◆ **Source records**:
:::::
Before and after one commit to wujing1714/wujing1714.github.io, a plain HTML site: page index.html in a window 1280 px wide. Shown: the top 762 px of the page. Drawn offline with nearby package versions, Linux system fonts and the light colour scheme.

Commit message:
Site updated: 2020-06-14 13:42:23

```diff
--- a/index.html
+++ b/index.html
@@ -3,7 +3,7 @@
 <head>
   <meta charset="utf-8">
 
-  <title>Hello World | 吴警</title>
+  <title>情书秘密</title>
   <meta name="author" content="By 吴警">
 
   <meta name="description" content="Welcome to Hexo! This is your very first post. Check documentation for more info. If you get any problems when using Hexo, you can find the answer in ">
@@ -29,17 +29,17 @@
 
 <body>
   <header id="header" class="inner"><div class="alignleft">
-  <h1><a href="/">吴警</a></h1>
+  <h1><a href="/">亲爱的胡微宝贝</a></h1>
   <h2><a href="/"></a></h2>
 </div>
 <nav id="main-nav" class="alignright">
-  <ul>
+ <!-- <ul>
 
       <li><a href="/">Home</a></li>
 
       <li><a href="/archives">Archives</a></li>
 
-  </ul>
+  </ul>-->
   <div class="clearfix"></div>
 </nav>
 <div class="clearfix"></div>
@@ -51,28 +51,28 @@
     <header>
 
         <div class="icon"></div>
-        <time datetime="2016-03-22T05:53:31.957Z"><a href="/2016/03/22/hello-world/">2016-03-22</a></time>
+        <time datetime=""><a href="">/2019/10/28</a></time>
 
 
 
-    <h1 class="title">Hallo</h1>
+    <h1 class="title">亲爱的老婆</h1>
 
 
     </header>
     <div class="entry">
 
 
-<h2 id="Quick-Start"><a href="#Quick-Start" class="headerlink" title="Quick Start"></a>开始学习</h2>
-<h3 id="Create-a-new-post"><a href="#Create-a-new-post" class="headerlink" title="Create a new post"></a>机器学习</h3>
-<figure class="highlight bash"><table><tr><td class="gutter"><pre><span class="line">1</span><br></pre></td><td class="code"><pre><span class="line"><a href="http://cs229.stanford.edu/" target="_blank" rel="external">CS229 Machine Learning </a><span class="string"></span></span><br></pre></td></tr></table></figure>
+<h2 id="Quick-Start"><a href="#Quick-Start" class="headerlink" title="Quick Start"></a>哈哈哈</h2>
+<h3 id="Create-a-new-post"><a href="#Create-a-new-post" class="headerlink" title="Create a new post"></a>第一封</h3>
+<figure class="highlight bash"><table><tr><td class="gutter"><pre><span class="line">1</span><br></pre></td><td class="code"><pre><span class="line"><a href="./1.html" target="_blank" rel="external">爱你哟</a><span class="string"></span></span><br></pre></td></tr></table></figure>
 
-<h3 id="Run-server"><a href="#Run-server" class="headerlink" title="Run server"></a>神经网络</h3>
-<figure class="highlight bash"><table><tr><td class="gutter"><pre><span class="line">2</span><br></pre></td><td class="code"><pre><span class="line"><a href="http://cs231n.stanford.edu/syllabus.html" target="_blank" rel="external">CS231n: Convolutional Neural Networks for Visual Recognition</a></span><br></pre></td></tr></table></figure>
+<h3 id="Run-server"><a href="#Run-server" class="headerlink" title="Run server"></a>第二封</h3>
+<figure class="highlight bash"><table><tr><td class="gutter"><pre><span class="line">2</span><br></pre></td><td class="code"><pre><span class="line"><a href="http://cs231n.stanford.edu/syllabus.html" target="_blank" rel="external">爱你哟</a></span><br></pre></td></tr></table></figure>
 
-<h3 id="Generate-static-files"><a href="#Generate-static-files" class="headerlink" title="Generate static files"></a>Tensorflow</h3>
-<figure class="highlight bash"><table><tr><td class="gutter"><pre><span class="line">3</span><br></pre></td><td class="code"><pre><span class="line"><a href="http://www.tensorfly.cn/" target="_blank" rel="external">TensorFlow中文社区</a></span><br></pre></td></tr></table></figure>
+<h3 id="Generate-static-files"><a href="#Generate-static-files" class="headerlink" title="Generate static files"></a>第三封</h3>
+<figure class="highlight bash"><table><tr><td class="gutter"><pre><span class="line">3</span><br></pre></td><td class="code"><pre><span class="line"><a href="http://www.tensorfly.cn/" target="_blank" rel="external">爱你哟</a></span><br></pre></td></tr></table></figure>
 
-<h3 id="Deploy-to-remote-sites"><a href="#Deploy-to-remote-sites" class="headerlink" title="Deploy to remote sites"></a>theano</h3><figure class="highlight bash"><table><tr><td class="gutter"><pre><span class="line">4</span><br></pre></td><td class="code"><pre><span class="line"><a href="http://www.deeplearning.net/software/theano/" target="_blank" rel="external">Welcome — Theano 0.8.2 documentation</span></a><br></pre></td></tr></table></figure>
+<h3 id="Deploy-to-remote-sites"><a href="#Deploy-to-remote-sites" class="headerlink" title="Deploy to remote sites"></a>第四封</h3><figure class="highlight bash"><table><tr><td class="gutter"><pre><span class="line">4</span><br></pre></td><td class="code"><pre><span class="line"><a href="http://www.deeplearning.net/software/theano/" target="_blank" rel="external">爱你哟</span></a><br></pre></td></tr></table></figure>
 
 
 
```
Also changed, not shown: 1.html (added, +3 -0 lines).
:::::
◆ **Task prompt**:
Scan the material above for lines holding "post" and copy each of them.

◆ **Answer below**:
   <meta name="description" content="Welcome to Hexo! This is your very first post. Check documentation for more info. If you get any problems when using Hexo, you can find the answer in ">
-<h3 id="Create-a-new-post"><a href="#Create-a-new-post" class="headerlink" title="Create a new post"></a>机器学习</h3>
+<h3 id="Create-a-new-post"><a href="#Create-a-new-post" class="headerlink" title="Create a new post"></a>第一封</h3>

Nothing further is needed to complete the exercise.